**Requirement:** The reply must repeat each entry exactly and contain no pictures.
(Beginning of Records for processing)
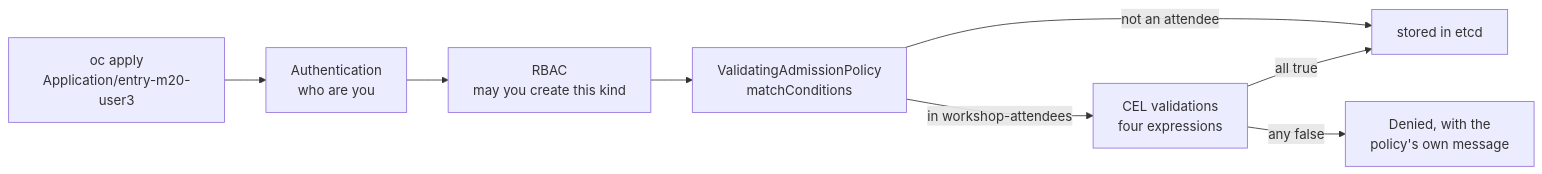
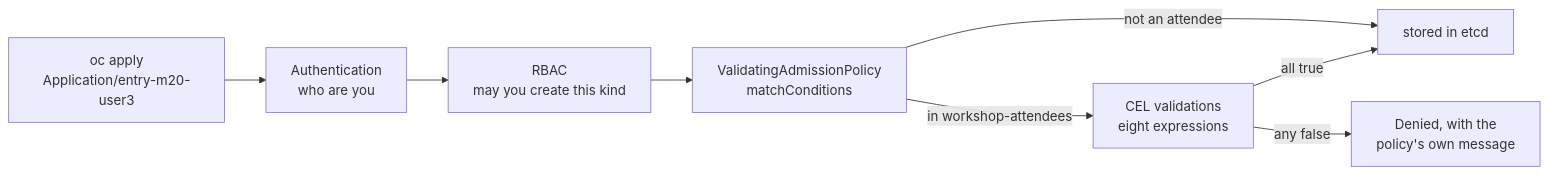
Before and after one commit to serhat-dirik/OCP-Getting-Started-Revamped: the diagram in content/modules/ROOT/examples/diagrams/platform-guardrails/02-admission-gate.mmd, drawn with Mermaid. The commit also changed 12 other files, not shown here.

```diff
--- a/content/modules/ROOT/examples/diagrams/platform-guardrails/02-admission-gate.mmd
+++ b/content/modules/ROOT/examples/diagrams/platform-guardrails/02-admission-gate.mmd
@@ -1,16 +1,16 @@
 %% The admission path an attendee's own `oc apply` takes. Flat on purpose: the sequence IS the
 %% lesson, and a subgraph here would only add a box nobody needs.
 flowchart LR
   req["oc apply<br/>Application/entry-m20-user3"]
   auth["Authentication<br/>who are you"]
   rbac["RBAC<br/>may you create this kind"]
   match["ValidatingAdmissionPolicy<br/>matchConditions"]
-  cel["CEL validations<br/>four expressions"]
+  cel["CEL validations<br/>eight expressions"]
   etcd["stored in etcd"]
   deny["Denied, with the<br/>policy's own message"]
 
   req --> auth --> rbac --> match
   match -->|"not an attendee"| etcd
   match -->|"in workshop-attendees"| cel
   cel -->|"all true"| etcd
   cel -->|"any false"| deny
```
(End of Records for processing)
**Written answer:**
Before and after one commit to serhat-dirik/OCP-Getting-Started-Revamped: the diagram in content/modules/ROOT/examples/diagrams/platform-guardrails/02-admission-gate.mmd, drawn with Mermaid. The commit also changed 12 other files, not shown here.

```diff
--- a/content/modules/ROOT/examples/diagrams/platform-guardrails/02-admission-gate.mmd
+++ b/content/modules/ROOT/examples/diagrams/platform-guardrails/02-admission-gate.mmd
@@ -1,16 +1,16 @@
 %% The admission path an attendee's own `oc apply` takes. Flat on purpose: the sequence IS the
 %% lesson, and a subgraph here would only add a box nobody needs.
 flowchart LR
   req["oc apply<br/>Application/entry-m20-user3"]
   auth["Authentication<br/>who are you"]
   rbac["RBAC<br/>may you create this kind"]
   match["ValidatingAdmissionPolicy<br/>matchConditions"]
-  cel["CEL validations<br/>four expressions"]
+  cel["CEL validations<br/>eight expressions"]
   etcd["stored in etcd"]
   deny["Denied, with the<br/>policy's own message"]
 
   req --> auth --> rbac --> match
   match -->|"not an attendee"| etcd
   match -->|"in workshop-attendees"| cel
   cel -->|"all true"| etcd
   cel -->|"any false"| deny
```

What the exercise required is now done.